Alicia Morgans: Absolutely. And you get the real patients, the population that really reflects the patients that we care for with this disease, rather than only those who have access to these certain areas, certain centers.

Michael Morris: I think all of us, we hand a patient a phase I or phase II consent form, they look at the treatment schedule of evaluations and they're like, "Not for me." And I think that to the extent that we can reduce the actual burden of the trial will mean greater acceptance of clinical trials.

For most of adult oncology, almost everybody says there's not enough clinical trials participation, but if you look at the treatment schedule or the schedule of study evaluations, I don't see any reduction in the workload that we're asking patients to do. So it's really appropriate only for a patient who has a certain amount of bandwidth in their lives that they can come in either daily or weekly for the first couple of months of being on a therapy. So I think if we really do want more early trial participation, let's use some of the technology that we have actually been rolling open, and what used to be a, "No it's impossible," quickly became during COVID, "Oh, absolutely. It's necessary. We can't actually function without those." If we keep that attitude up, that adoption of these new ways of practicing medicine or doing clinical trials as a necessity, not as a choice, I think we could get there.

Alicia Morgans: That's really exciting. I have really enjoyed this conversation, and I want to give you the opportunity to just give a final message on the arc of prostate cancer research progress. What is your message, Dr. Morris?

Michael Morris: Well, I think that if I were to see it from a structural standpoint, I do think it needs a multi-modality framework in terms of stakeholders. There's a role for industry sponsored studies, and there's also a role for government sponsored studies. As you know, I've saddled that divide for quite a bit of time, and I think it's really important that both be equally funded. There are some questions that industry can't answer, and there are others that a publicly funded entity like the NCI can't answer.
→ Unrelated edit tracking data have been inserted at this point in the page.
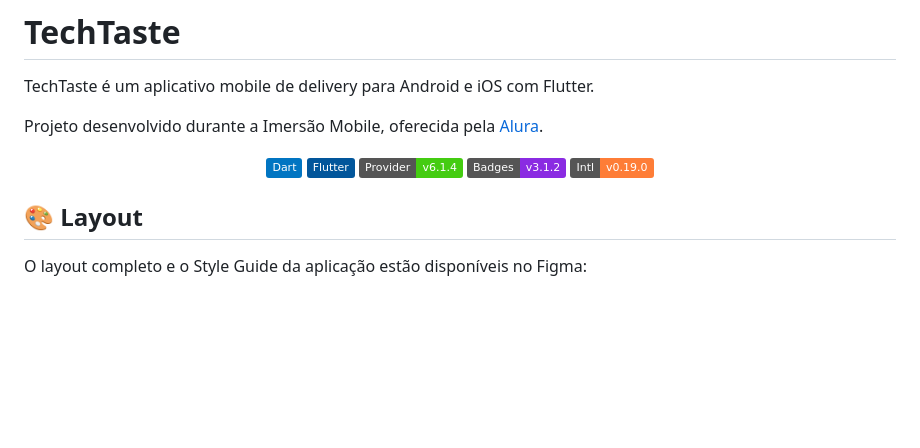
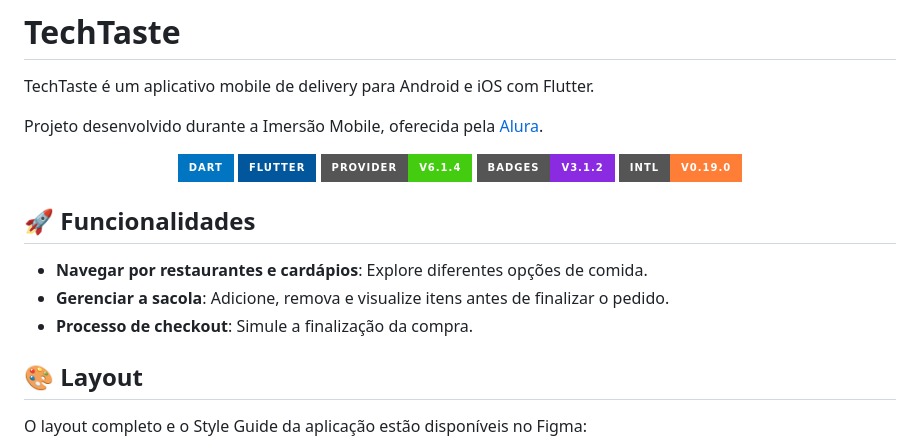
Before and after one commit to matheusjuan1/techtaste-flutter, a Markdown page: README.md, the part around the change. Drawn GitHub-style; badges without logos; blank space fills up the shorter version.

Commit message:
docs: update README.md

```diff
--- a/README.md
+++ b/README.md
@@ -10,21 +10,27 @@ Projeto desenvolvido durante a Imersão Mobile, oferecida pela [Alura](https://w
 
 <div align="center">
   <a href="https://dart.dev/">
-    <img src="https://img.shields.io/badge/Dart-0175C2?logo=dart&logoColor=white" alt="Badge de Dart" />
+    <img src="https://img.shields.io/badge/Dart-0175C2?style=for-the-badge&logo=dart&logoColor=white" alt="Badge de Dart" />
   </a>
   <a href="https://flutter.dev/">
-    <img src="https://img.shields.io/badge/Flutter-02569B?logo=flutter&logoColor=white" alt="Badge de Flutter" />
+    <img src="https://img.shields.io/badge/Flutter-02569B?style=for-the-badge&logo=flutter&logoColor=white" alt="Badge de Flutter" />
   </a>
   <a href="https://pub.dev/packages/provider">
-    <img src="https://img.shields.io/badge/Provider-v6.1.4-brightgreen" alt="Badge de Provider" />
+    <img src="https://img.shields.io/badge/Provider-v6.1.4-brightgreen?style=for-the-badge" alt="Badge de Provider" />
   </a>
   <a href="https://pub.dev/packages/badges">
-    <img src="https://img.shields.io/badge/Badges-v3.1.2-blueviolet" alt="Badge de Badges" />
+    <img src="https://img.shields.io/badge/Badges-v3.1.2-blueviolet?style=for-the-badge" alt="Badge de Badges" />
   </a>
   <a href="https://pub.dev/packages/intl">
-    <img src="https://img.shields.io/badge/Intl-v0.19.0-orange" alt="Badge de Intl" />
+    <img src="https://img.shields.io/badge/Intl-v0.19.0-orange?style=for-the-badge" alt="Badge de Intl" />
   </a>
 </div>
+
+## 🚀 Funcionalidades
+
+- **Navegar por restaurantes e cardápios**: Explore diferentes opções de comida.
+- **Gerenciar a sacola**: Adicione, remova e visualize itens antes de finalizar o pedido.
+- **Processo de checkout**: Simule a finalização da compra.
 
 ## 🎨 Layout
 
```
But there's an awful lot more than we could do than we do do, and I think that if you look at the yield of publicly funded research, it's been pretty good. Whether that's US or XUS, and in fact, I think we could really learn from many of the European trials, how efficiently they've been conducted, how successful they are in terms of yielding results. We have a lot to learn on that front.

But on the other hand from my perspective, we've done pretty well as a field, at least for my 25 years of involvement in it, and I'd say we're in a better place now than I've ever seen us as a community, and in terms of the scientific results that we're yielding certainly. We all should appreciate the efforts that everybody puts into this, and whether it's in the lab or in the clinic, the research administrators, the nurses, the patients. I think that everyone has really come a long way, and we're in a better place than we've ever been.

Alicia Morgans: Well, on that wonderfully positive and realistic note, I just want to thank you so much for your time. I agree and am so excited to see the continued evolution of the field and the progress, because I really feel like we're still on the upward trajectory of this arc. And until prostate cancer is cured and we take away all suffering from this disease, we will continue to have a job to do. So thank you so much for your time.

Michael Morris: Thank you, Alicia.